This impermeable buoyant material which is the phellem layer of bark tissue has been around for the past 400 years as the preferred wine sealant and is harvested for commercial use primarily. It is extracted from the bark of a variety of oak tree, Quercus Suber which is endemic to southwest Europe and northwest Africa.
Generally, corks preserve the properties of wine over time and ensure that it develops correctly in the bottle while preventing entry of large amounts of oxygen which would damage the wine. They also act as a barrier against bacteria and mould.
With the cork industry estimated at a worth of about $1.3 billion a year, Portugal is the leading world cork producer producing nearly 50% of the world’s production and shipping about 940 million euros a year in cork-based products followed by Spain at 25% of the world’s cork production and the rest coming from France, Italy, Algeria and Morocco.

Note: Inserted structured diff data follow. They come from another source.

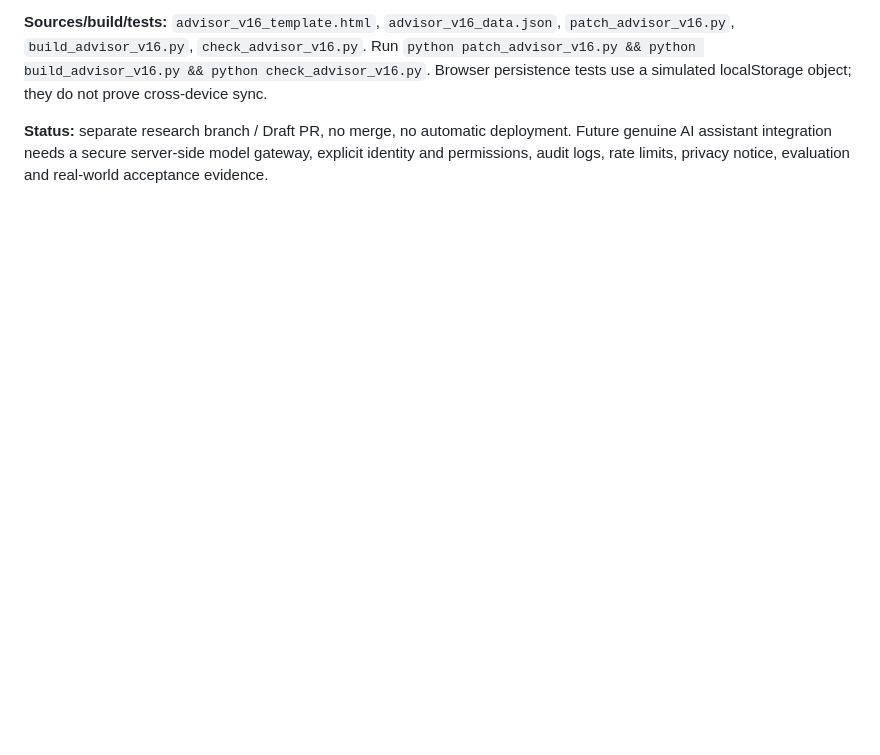
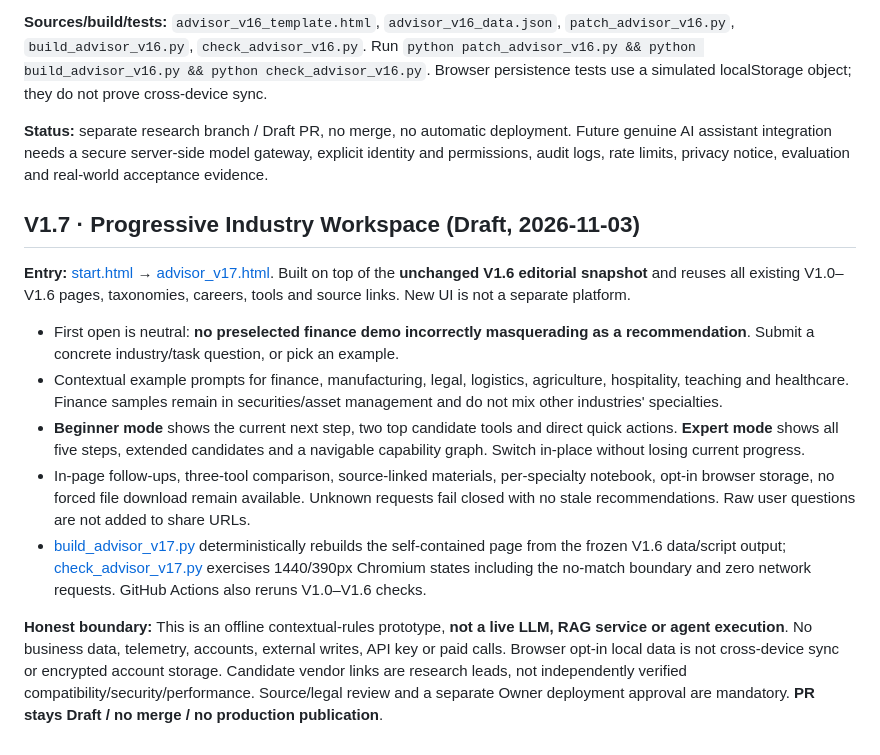
Before and after one commit to xuanyiting68-hash/awesome-ai-capability-atlas-yifalin, a Markdown page: industry-atlas/README.md, the part around the change. Rendered like a GitHub page; blank space fills up the shorter version.

Commit message:
docs(industry-atlas): document V1.7 UX and evidence boundaries

```diff
--- a/industry-atlas/README.md
+++ b/industry-atlas/README.md
@@ -117,3 +117,15 @@ User-facing improvements:
 **Sources/build/tests:** `advisor_v16_template.html`, `advisor_v16_data.json`, `patch_advisor_v16.py`, `build_advisor_v16.py`, `check_advisor_v16.py`. Run `python patch_advisor_v16.py && python build_advisor_v16.py && python check_advisor_v16.py`. Browser persistence tests use a simulated localStorage object; they do not prove cross-device sync.
 
 **Status:** separate research branch / Draft PR, no merge, no automatic deployment. Future genuine AI assistant integration needs a secure server-side model gateway, explicit identity and permissions, audit logs, rate limits, privacy notice, evaluation and real-world acceptance evidence.
+
+## V1.7 · Progressive Industry Workspace (Draft, 2026-11-03)
+
+**Entry:** [start.html](start.html) → [advisor_v17.html](advisor_v17.html). Built on top of the **unchanged V1.6 editorial snapshot** and reuses all existing V1.0–V1.6 pages, taxonomies, careers, tools and source links. New UI is not a separate platform.
+
+- First open is neutral: **no preselected finance demo incorrectly masquerading as a recommendation**. Submit a concrete industry/task question, or pick an example.
+- Contextual example prompts for finance, manufacturing, legal, logistics, agriculture, hospitality, teaching and healthcare. Finance samples remain in securities/asset management and do not mix other industries' specialties.
+- **Beginner mode** shows the current next step, two top candidate tools and direct quick actions. **Expert mode** shows all five steps, extended candidates and a navigable capability graph. Switch in-place without losing current progress.
+- In-page follow-ups, three-tool comparison, source-linked materials, per-specialty notebook, opt-in browser storage, no forced file download remain available. Unknown requests fail closed with no stale recommendations. Raw user questions are not added to share URLs.
+- [build_advisor_v17.py](build_advisor_v17.py) deterministically rebuilds the self-contained page from the frozen V1.6 data/script output; [check_advisor_v17.py](check_advisor_v17.py) exercises 1440/390px Chromium states including the no-match boundary and zero network requests. GitHub Actions also reruns V1.0–V1.6 checks.
+
+**Honest boundary:** This is an offline contextual-rules prototype, **not a live LLM, RAG service or agent execution**. No business data, telemetry, accounts, external writes, API key or paid calls. Browser opt-in local data is not cross-device sync or encrypted account storage. Candidate vendor links are research leads, not independently verified compatibility/security/performance. Source/legal review and a separate Owner deployment approval are mandatory. **PR stays Draft / no merge / no production publication**.
```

Allow me to drag you into more of my cork highs;
1. Breathable sealant
Allows the wine to breathe
Cork is a natural substance that has been used for wine stoppers for hundreds of years, and has much more to give than it takes. Due to its porous nature, the cork allows oxygen through the cork enabling the wine to breathe in the bottle as it matures.
“Cork is flexible, elastic, light, compressible and has the ability to thermally insulate as well as allowing microscopic amounts of O2 into the wine – vital for long term wine maturation.”
2. Eco- Friendly
Cork is a 100% sustainable and renewable natural resource.
While we have to nurture our environment and save trees, in the cork production is an extraordinary process of transformation where nothing is wasted; no trees are felled, and the cork is harvested without harming the tree.
The cork forests of Portugal survive because we use corks in wine bottles. These forests with their unique flora and fauna thrive because the trees are nurtured for their bark. The process is performed with extreme consciousness and focus by making a vertical and then a horizontal incision on the trunk, and carefully pulling off the cork plank which is stripped every nine to ten years until the tree is about 200 years old.
The Quercus Suber, takes about 25 years from planting to bear its first harvest of outer bark. This is the only species whose bark regenerates itself after each harvest and the trees must be at least 40 years old before the first extraction takes place. The layers of bark are then washed and cut into pieces. Eventually, these barks are punched to create corks that are assessed for quality and colour before heading to wineries all over the world. The residue of this process is then sent on to be ground into granules that will be glued together to make mats, flooring and Champagne corks.
The source of the cork gives me great pleasure in enjoying my corked wine knowing that it does not cause harm to my environment but rather the contrary.